Thutupas have committed any grievous fault, L. 4. Furnival's INN, once the manhon of INPENY and CUTPENY (Old. Rec.) Sir Ricbard Furnival, and afterwards of the money paid by the custom of some manors Talbars, earls of Sbrewsbury.
upon the alienation of tenants, &c. 3. Lion's INN, Once a private house, IN Procin& (in procin&u, L.) in readiness, known by the name of the Black Lion, ready. Milton.
6. New INN, once the dwell house of Sir IAQUEST (in Law) an inquiry in a jur J. Tymcaulx, which has been also called Ourdicial manner by a jury, and sometimes the Lady's lon.
jury itself is so called, as the grand jury at 7. Staple's INN, so called, because it for. Hick's ball, called the Grand Inqueft. The merly belonged to the merchants of tbe ftaple. court of Conscience at the Guild ball of the
8. Tbavy's INN, anciently the dwelling city of London, for determining complaints bouse of foba Tbavy, armourer of London. preferr'd by freemen one against another, upon
And also Serjeanss INN, two houses of a account of debts under 40 shillings is call'a higher rank, fet apart for the judges and fer- the court of Inqueft, jeants at law.
INQUISITIVENESS (of inquifitus, L. INN-HOLDERS were and ness) inquisitive humour, &c, a defire to incorporated Anno 1505.
every thing. They consist of a master, INQUISITION (in Spain, Portugal, &c.) three wardens, about an ecclefiaftical court of the church of Rome, 24 assistants, and 112 on erected for the putting a Atop to Heresy, and the livery. Their ar the punishment of Hereticks. The rise and morial enfigns are azure, progress of this court seeras to have been as a chevron argent be follows. tween three oat-garbes Some have obsery'd that before the conver:
or, on a chief of the sesion of the emperor Conftantine the Great, cond, St. Julian's cross fable. Their crest a none but the bishops cxamined into doctrines ftar on a helmet and torse involv'd in clouds. and punished Heresy with excommunication ; Their supporters cwo horses. Their hall is but after the emperors became Cbriftians, on College-bill.
they ordered that such as has been convicted INNATE'NESS (of innatus, L. and nefs) of Heresy and excommunicated, should be bainbornness, inbrednels, naturalness.

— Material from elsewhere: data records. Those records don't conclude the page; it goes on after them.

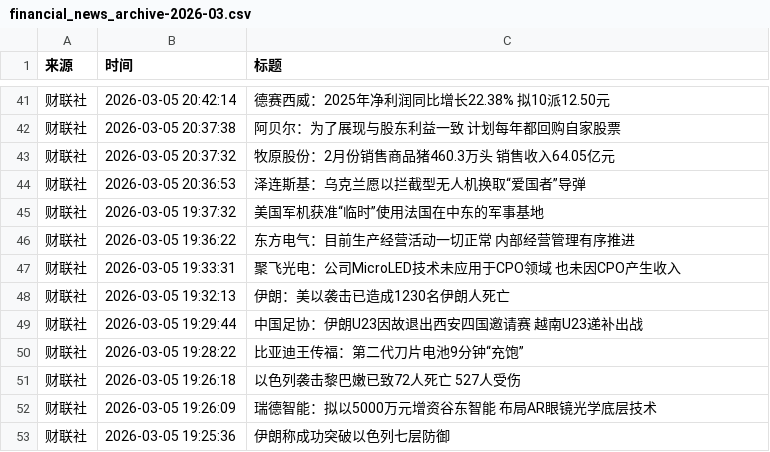
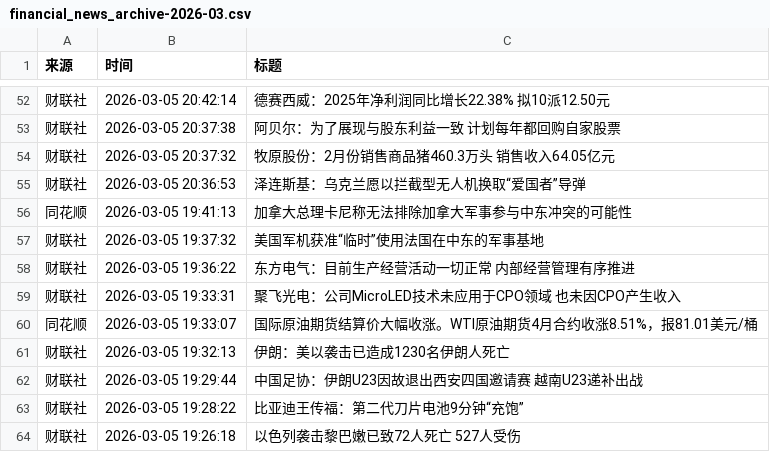
Before and after one commit to YutaoH/huiboyanbao, a CSV file: 财经新闻数据/financial_news_archive-2026-03.csv, drawn as a sheet; only a part is shown, gaps mark what is left out; the shorter side is filled out with more unchanged rows; the diff covers the shown part only; the diff names each change by its address in the sheet, - before the commit and + after, or states it on an @@ line.

```diff
--- a/财经新闻数据/financial_news_archive-2026-03.csv
+++ b/财经新闻数据/financial_news_archive-2026-03.csv
+row 56: 同花顺 | 2026-03-05 19:41:13 | 加拿大总理卡尼称无法排除加拿大军事参与中东冲突的可能性
+row 60: 同花顺 | 2026-03-05 19:33:07 | 国际原油期货结算价大幅收涨。WTI原油期货4月合约收涨8.51%，报81.01美元/桶
```
Also changed, not shown: 17 added rows elsewhere in this file, 5 other files.
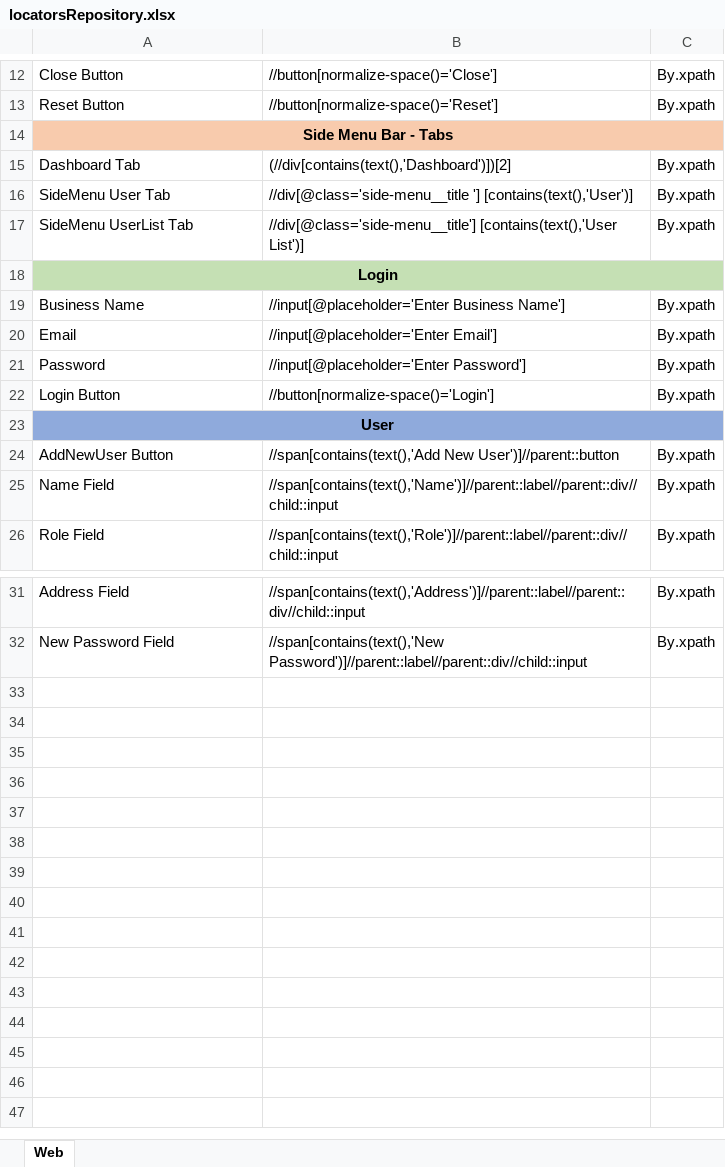
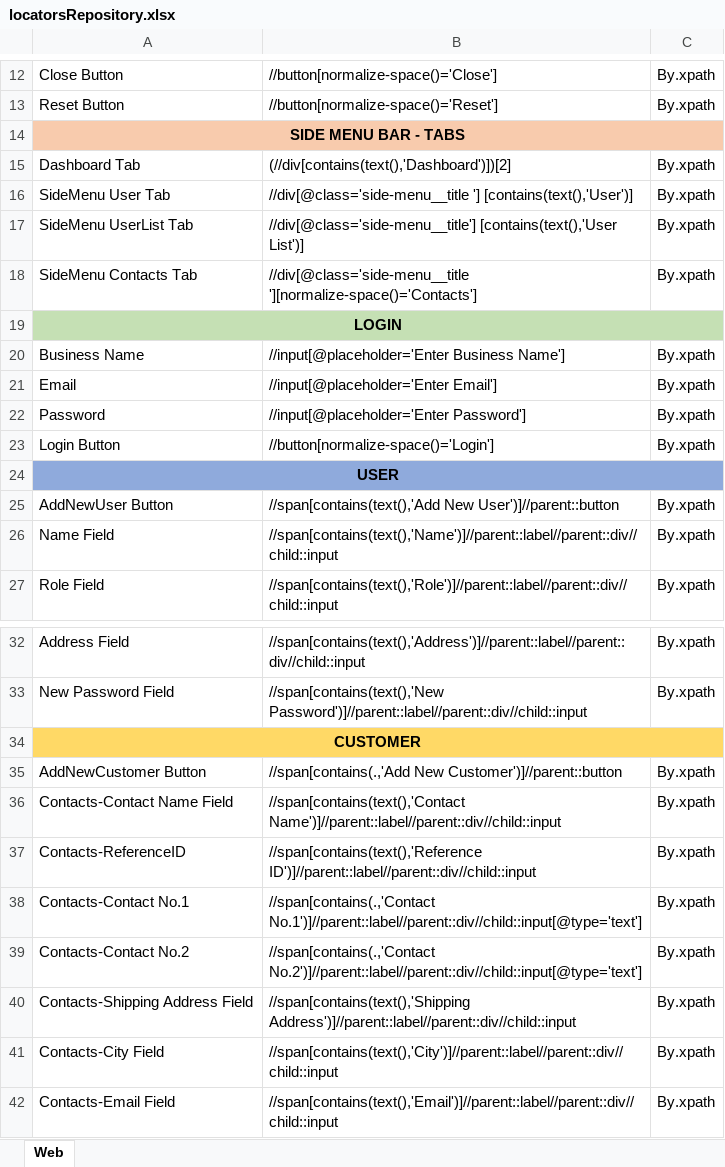
Before and after one commit to Sachintha-Samarathunga/Order-Management-System, an Excel workbook: data/locatorsRepository.xlsx, sheet Web, drawn as a sheet; only a part is shown, gaps mark what is left out; values as stored, in another font and other column widths than the file's, no borders; addresses are those after the commit; the diff covers the shown part only; the diff names each change by its address in the sheet, - before the commit and + after, or states it on an @@ line.

Commit message:
Implement Create Customer

```diff
--- a/data/locatorsRepository.xlsx (sheet Web)
+++ b/data/locatorsRepository.xlsx (sheet Web)
-A14: Side Menu Bar - Tabs
+A14: SIDE MENU BAR - TABS
+row 18: SideMenu Contacts Tab | //div[@class='side-menu__title '][normalize-space()='Contacts'] | By.xpath
-A19: Login
+A19: LOGIN
-A24: User
+A24: USER
+row 34: CUSTOMER
+row 35: AddNewCustomer Button | //span[contains(.,'Add New Customer')]//parent::button | By.xpath
+row 36: Contacts-Contact Name Field | //span[contains(text(),'Contact Name')]//parent::label//parent::div//child::input | By.xpath
+row 37: Contacts-ReferenceID | //span[contains(text(),'Reference ID')]//parent::label//parent::div//child::input | By.xpath
+row 38: Contacts-Contact No.1 | //span[contains(.,'Contact No.1')]//parent::label//parent::div//child::input[@type='text'] | By.xpath
+row 39: Contacts-Contact No.2 | //span[contains(.,'Contact No.2')]//parent::label//parent::div//child::input[@type='text'] | By.xpath
+row 40: Contacts-Shipping Address Field | //span[contains(text(),'Shipping Address')]//parent::label//parent::div//child::input | By.xpath
+row 41: Contacts-City Field | //span[contains(text(),'City')]//parent::label//parent::div//child::input | By.xpath
+row 42: Contacts-Email Field | //span[contains(text(),'Email')]//parent::label//parent::div//child::input | By.xpath
```
Also changed, not shown: 2 edited cells elsewhere in this sheet, 2 other files.
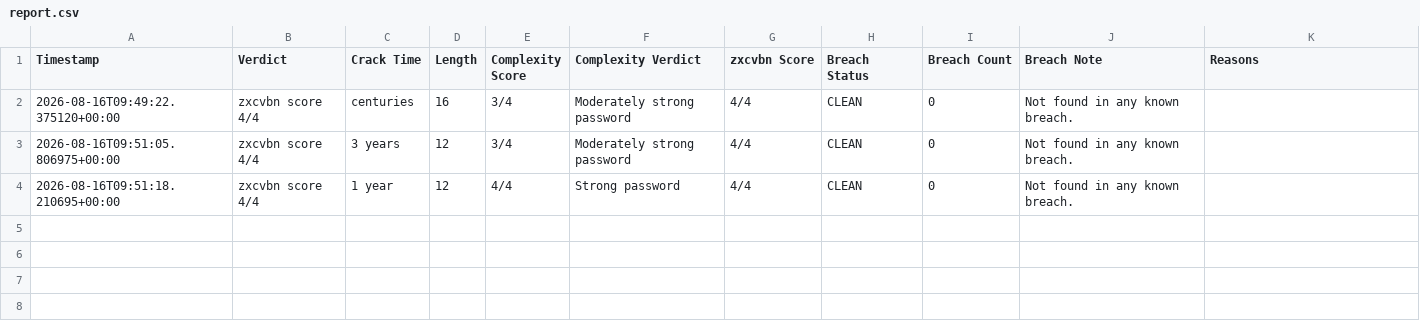
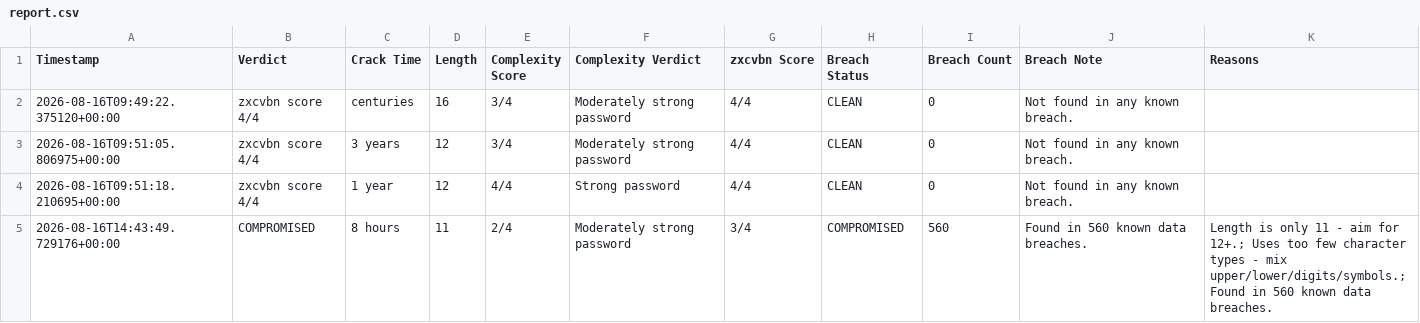
Before and after one commit to Nimish3186/PasswordHygiene, a CSV file: report.csv, drawn as a sheet.

Commit message:
account check

```diff
--- a/report.csv
+++ b/report.csv
@@ -4 +4,2 @@ Timestamp,Verdict,Crack Time,Length,Complexity Score,Complexity Verdict,zxcvbn S
 2026-08-16T09:51:18.210695+00:00,zxcvbn score 4/4,1 year,12,4/4,Strong password,4/4,CLEAN,0,Not found in any known breach.,
+2026-08-16T14:43:49.729176+00:00,COMPROMISED,8 hours,11,2/4,Moderately strong password,3/4,COMPROMISED,560,Found in 560 known data breaches.,Length is only 11 - aim for 12+.; Uses too few character types - mix upper/lower/digits/symbols.; Found in 560 known data breaches.
```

nished and their eftates confiscated; this prac. INNAVIIGABLENESS (of innovigabilis, tice was continued till about the year 800 afL.) unfitness to be failed in.
ter Cbrisl, when the power of the weftern INNOCENTNESS, guiltlefness, horm- bishops was enlarg'd to the authority of citing lesness; also fimpleness.
persons to their courts, and to convict and INNOOUOUSNESS (of innocuus, L.) punith them by penances or imprisonment. harmlesness.
This continued till the XIIth century, INNU'MERABLENESS (of innumerabilis, when Heresy, as it was then callid, being L.) uncapableness of being numbered. much encreased by the Albigenfes and Walden
ÍNNU'MEROUS (innumerus. L.) innu. Jes, pope Gregory the IXth in the year 1229, merable. Millor.
in a council bield at Tboulouse, established new INOBEIDIENCE (inobedientia, L.) dir. conftitutions, committing the whole manage obedience.
ment of them to the bishops; but afterwards INOFFENSIVENESS (of in and offenfive, he thinking that the biskops were too indulF.) innocentness, harmlelnels.
gent, he committed the direction of this in.